Source material below:

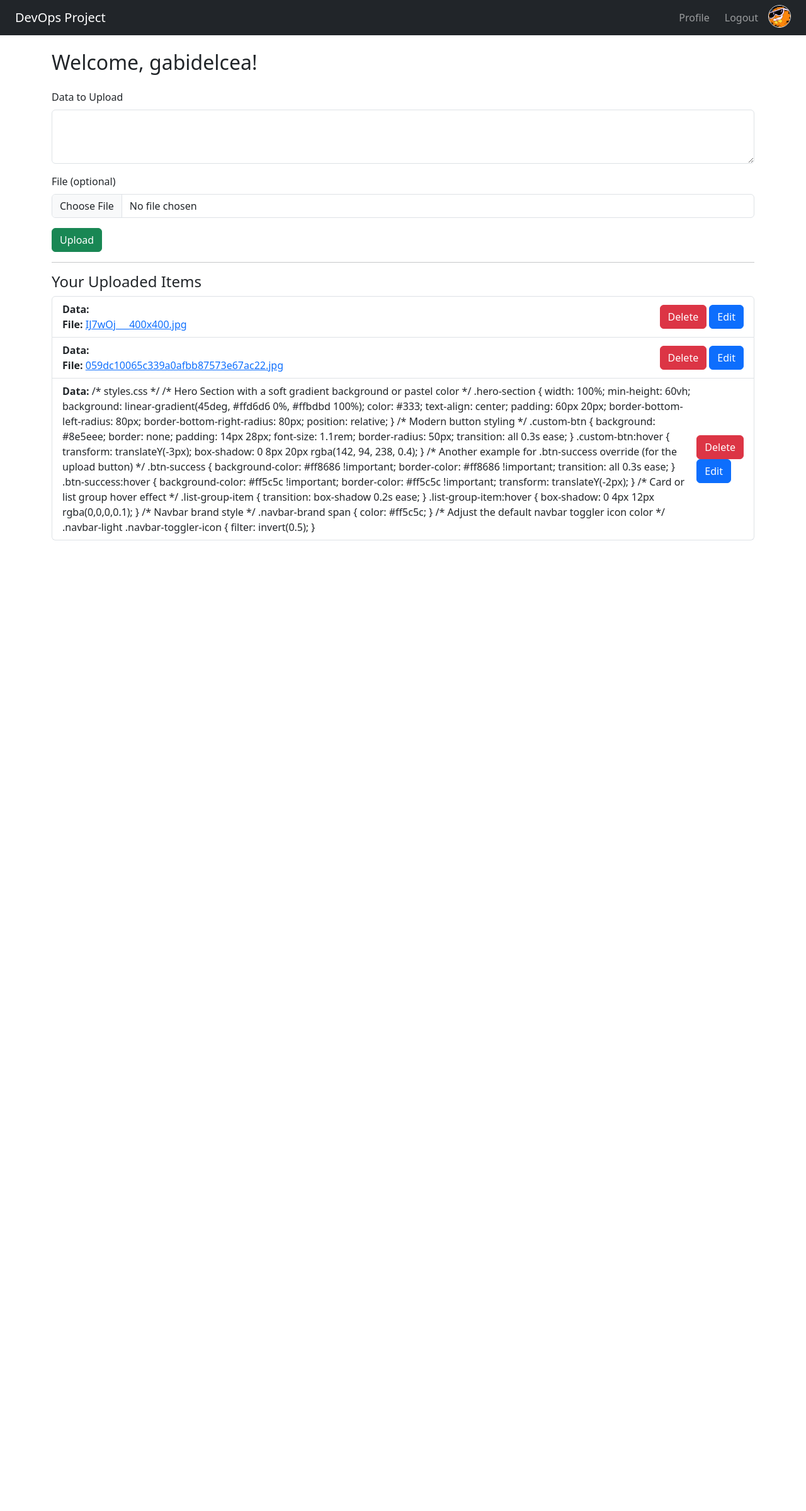
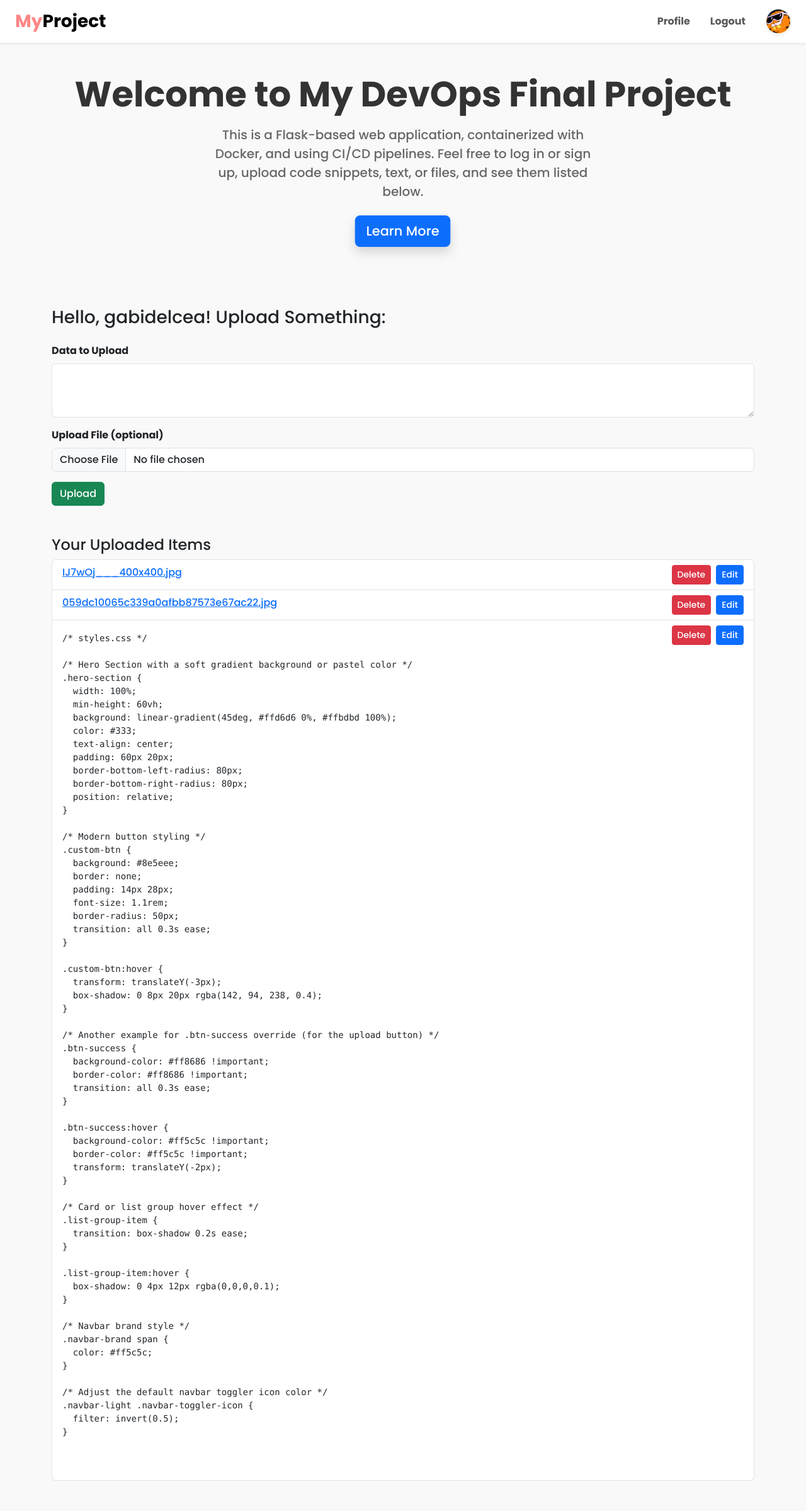
Before and after one commit to casual-cat/final-project, a Flask app: page / in a window 1280 px wide. Shown: the whole page at 63% size. Before the commit the page ends 858 px from the top, so only its background shows below. Run offline with Flask 3, Linux system fonts and the light colour scheme; a user stored in the database is signed in.

Commit message:
fixed + ui

```diff
--- a/app/templates/base.html
+++ b/app/templates/base.html
@@ -1,66 +1,76 @@
 <!DOCTYPE html>
 <html lang="en">
 <head>
-    <meta charset="UTF-8" />
-    <title>My DevOps Final Project</title>
+  <meta charset="UTF-8"/>
+  <title>DevOps Final Project</title>
   <!-- Bootstrap CSS -->
-    <link
-        href="https://cdn.jsdelivr.net/npm/bootstrap@5.3.0/dist/css/bootstrap.min.css"
-        rel="stylesheet"
-    />
+  <link rel="stylesheet" href="https://cdn.jsdelivr.net/npm/bootstrap@5.3.0/dist/css/bootstrap.min.css">
+
+  <!-- Animate.css for quick animations (optional) -->
+  <link rel="stylesheet" href="https://cdnjs.cloudflare.com/ajax/libs/animate.css/4.1.1/animate.min.css"/>
+
+  <!-- Google Font: Poppins -->
+  <link href="https://fonts.googleapis.com/css2?family=Poppins:wght@300;500;700&display=swap" rel="stylesheet">
+
+  <!-- Custom CSS -->
   <link rel="stylesheet" href="{{ url_for('static', filename='css/styles.css') }}">
 </head>
-<body>
-    <nav class="navbar navbar-expand-lg navbar-dark bg-dark px-4">
-        <a class="navbar-brand" href="{{ url_for('main.home') }}">DevOps Project</a>
-        <div class="collapse navbar-collapse" id="navbarSupportedContent">
-            <ul class="navbar-nav ms-auto">
+<body style="font-family: 'Poppins', sans-serif; background: #f9f9f9;">
+  <!-- Navbar -->
+  <nav class="navbar navbar-expand-lg navbar-light bg-white shadow-sm px-4">
+    <a class="navbar-brand fs-3 fw-bold" href="{{ url_for('main.home') }}">
+      <span style="color: #ff8686;">My</span>Project
+    </a>
+    <button class="navbar-toggler" type="button" data-bs-toggle="collapse" data-bs-target="#navbarSupportedContent"
+            aria-controls="navbarSupportedContent" aria-expanded="false" aria-label="Toggle navigation">
+      <span class="navbar-toggler-icon"></span>
+    </button>
+    <div class="collapse navbar-collapse justify-content-end" id="navbarSupportedContent">
+      <ul class="navbar-nav align-items-center">
         {% if current_user.is_authenticated %}
-                <li class="nav-item me-2">
-                    <a class="nav-link" href="{{ url_for('main.profile') }}">Profile</a>
+        <li class="nav-item mx-2">
+          <a class="nav-link fw-semibold" href="{{ url_for('main.profile') }}">Profile</a>
         </li>
-                <li class="nav-item me-2">
-                    <a class="nav-link" href="{{ url_for('main.logout') }}">Logout</a>
+        <li class="nav-item mx-2">
+          <a class="nav-link fw-semibold" href="{{ url_for('main.logout') }}">Logout</a>
         </li>
-                <li class="nav-item">
+        <!-- Display User Profile Picture -->
+        <li class="nav-item ms-3">
           {% if current_user.avatar_filename %}
           <img src="{{ url_for('main.uploaded_file', filename=current_user.avatar_filename) }}"
-                         alt="User Avatar"
-                         width="36" height="36"
-                         class="rounded-circle border border-light avatar-icon">
+               alt="Profile Picture" width="40" height="40"
+               class="rounded-circle border border-light shadow-sm">
           {% else %}
           <img src="{{ url_for('static', filename='css/default-avatar.png') }}"
-                         alt="Default Avatar"
-                         width="36" height="36"
-                         class="rounded-circle border border-light avatar-icon">
+               alt="Default Avatar" width="40" height="40"
+               class="rounded-circle border border-light shadow-sm">
           {% endif %}
         </li>
         {% else %}
-                <li class="nav-item me-2">
-                    <a class="nav-link" href="{{ url_for('main.login') }}">Login</a>
+        <li class="nav-item mx-2">
+          <a class="nav-link fw-semibold" href="{{ url_for('main.login') }}">Login</a>
         </li>
-                <li class="nav-item me-2">
-                    <a class="nav-link" href="{{ url_for('main.signup') }}">Sign Up</a>
+        <li class="nav-item mx-2">
+          <a class="nav-link fw-semibold" href="{{ url_for('main.signup') }}">Sign Up</a>
         </li>
         {% endif %}
       </ul>
     </div>
   </nav>
 
-    <div class="container mt-4">
   {% with messages = get_flashed_messages() %}
     {% if messages %}
-                <div class="alert alert-info" role="alert">
+      <div class="container mt-3">
+        <div class="alert alert-info">
           {{ messages[0] }}
+        </div>
       </div>
     {% endif %}
   {% endwith %}
+
   {% block content %}{% endblock %}
-    </div>
 
   <!-- Bootstrap JS -->
-    <script
-        src="https://cdn.jsdelivr.net/npm/bootstrap@5.3.0/dist/js/bootstrap.bundle.min.js">
-    </script>
+  <script src="https://cdn.jsdelivr.net/npm/bootstrap@5.3.0/dist/js/bootstrap.bundle.min.js"></script>
 </body>
 </html>
--- a/app/templates/home.html
+++ b/app/templates/home.html
@@ -1,42 +1,67 @@
 {% extends 'base.html' %}
 {% block content %}
-<h2>Welcome, {{ current_user.username }}!</h2>
-<div class="mt-4">
-    <form method="POST" action="{{ url_for('main.upload') }}" enctype="multipart/form-data">
+<div class="hero-section d-flex align-items-center justify-content-center flex-column p-5">
+  <div class="text-center animate__animated animate__fadeInDown">
+    <!-- Instead of "Prototyping for everyone" -->
+    <h1 class="display-4 fw-bold mb-3" style="color: #333;">Welcome to My DevOps Final Project</h1>
+    <p class="mb-4 fs-5" style="max-width: 600px; margin: 0 auto; color: #666;">
+      This is a Flask-based web application, containerized with Docker, and using CI/CD pipelines.
+      Feel free to log in or sign up, upload code snippets, text, or files, and see them listed below.
+    </p>
+    <!-- If you have a special CTA button, you can keep it or remove it -->
+    <a href="#" class="btn btn-primary btn-lg custom-btn shadow animate__animated animate__pulse animate__infinite">
+      Learn More
+    </a>
+  </div>
+</div>
+
+<div class="container my-5">
+  {% if current_user.is_authenticated %}
+    <h3 class="mb-4">Hello, {{ current_user.username }}! Upload Something:</h3>
+    <form method="POST" action="{{ url_for('main.upload') }}" enctype="multipart/form-data" class="mb-5">
       <div class="mb-3">
-            <label for="data" class="form-label">Data to Upload</label>
+        <label for="data" class="form-label fw-semibold">Data to Upload</label>
         <textarea class="form-control" id="data" name="data" rows="3"></textarea>
       </div>
       <div class="mb-3">
-            <label for="file" class="form-label">File (optional)</label>
+        <label for="file" class="form-label fw-semibold">Upload File (optional)</label>
         <input class="form-control" type="file" name="file" id="file" />
       </div>
       <button class="btn btn-success" type="submit">Upload</button>
     </form>
-</div>
-<hr>
-<div class="mt-3">
+
+    {% if items %}
       <h4>Your Uploaded Items</h4>
       <ul class="list-group">
         {% for item in items %}
-        <li class="list-group-item d-flex justify-content-between align-items-center">
-          <div>
-            <strong>Data:</strong> {{ item.data }}<br />
+          <li class="list-group-item d-flex justify-content-between align-items-start flex-column flex-sm-row">
+            <div class="mb-2 mb-sm-0" style="flex: 1;">
               {% if item.filename %}
-              <strong>File:</strong>
+                <!-- If the user uploaded a file (like a .jpg) show the filename and link -->
                 <a href="{{ url_for('main.uploaded_file', filename=item.filename) }}" target="_blank">
                   {{ item.filename }}
                 </a>
               {% endif %}
+
+              {% if item.data %}
+                <!-- For large text or code, we wrap it in a <pre> to preserve formatting -->
+                <pre style="white-space: pre-wrap; word-wrap: break-word; margin-top: 10px;">
+{{ item.data }}
+                </pre>
+              {% endif %}
             </div>
-          <div>
-            <form method="POST" action="{{ url_for('main.delete_item', item_id=item.id) }}" style="display: inline;">
-              <button class="btn btn-danger" type="submit">Delete</button>
+            <div class="d-flex gap-2">
+              <form method="POST" action="{{ url_for('main.delete_item', item_id=item.id) }}">
+                <button class="btn btn-sm btn-danger" type="submit">Delete</button>
               </form>
-            <a href="{{ url_for('main.edit_item', item_id=item.id) }}" class="btn btn-primary">Edit</a>
+              <a href="{{ url_for('main.edit_item', item_id=item.id) }}" class="btn btn-sm btn-primary">Edit</a>
             </div>
           </li>
         {% endfor %}
       </ul>
+    {% endif %}
+  {% else %}
+    <p class="fs-5 text-muted">Please <a href="{{ url_for('main.login') }}">login</a> or <a href="{{ url_for('main.signup') }}">sign up</a> to see your items.</p>
+  {% endif %}
 </div>
 {% endblock %}
```
Also changed, not shown: app/static/css/style.css (+57 -35 lines), app/templates/profile.html (+15 -12 lines), app/__init__.py (line endings or trailing spaces), app/dbdata/users.db, app/routes.py (line endings or trailing spaces). Lines whose indentation alone changed are shown as unchanged.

End of Source material.

Each line containing the word "primary" needs to be copied from the data above.

+    <a href="#" class="btn btn-primary btn-lg custom-btn shadow animate__animated animate__pulse animate__infinite">
-            <a href="{{ url_for('main.edit_item', item_id=item.id) }}" class="btn btn-primary">Edit</a>
+              <a href="{{ url_for('main.edit_item', item_id=item.id) }}" class="btn btn-sm btn-primary">Edit</a>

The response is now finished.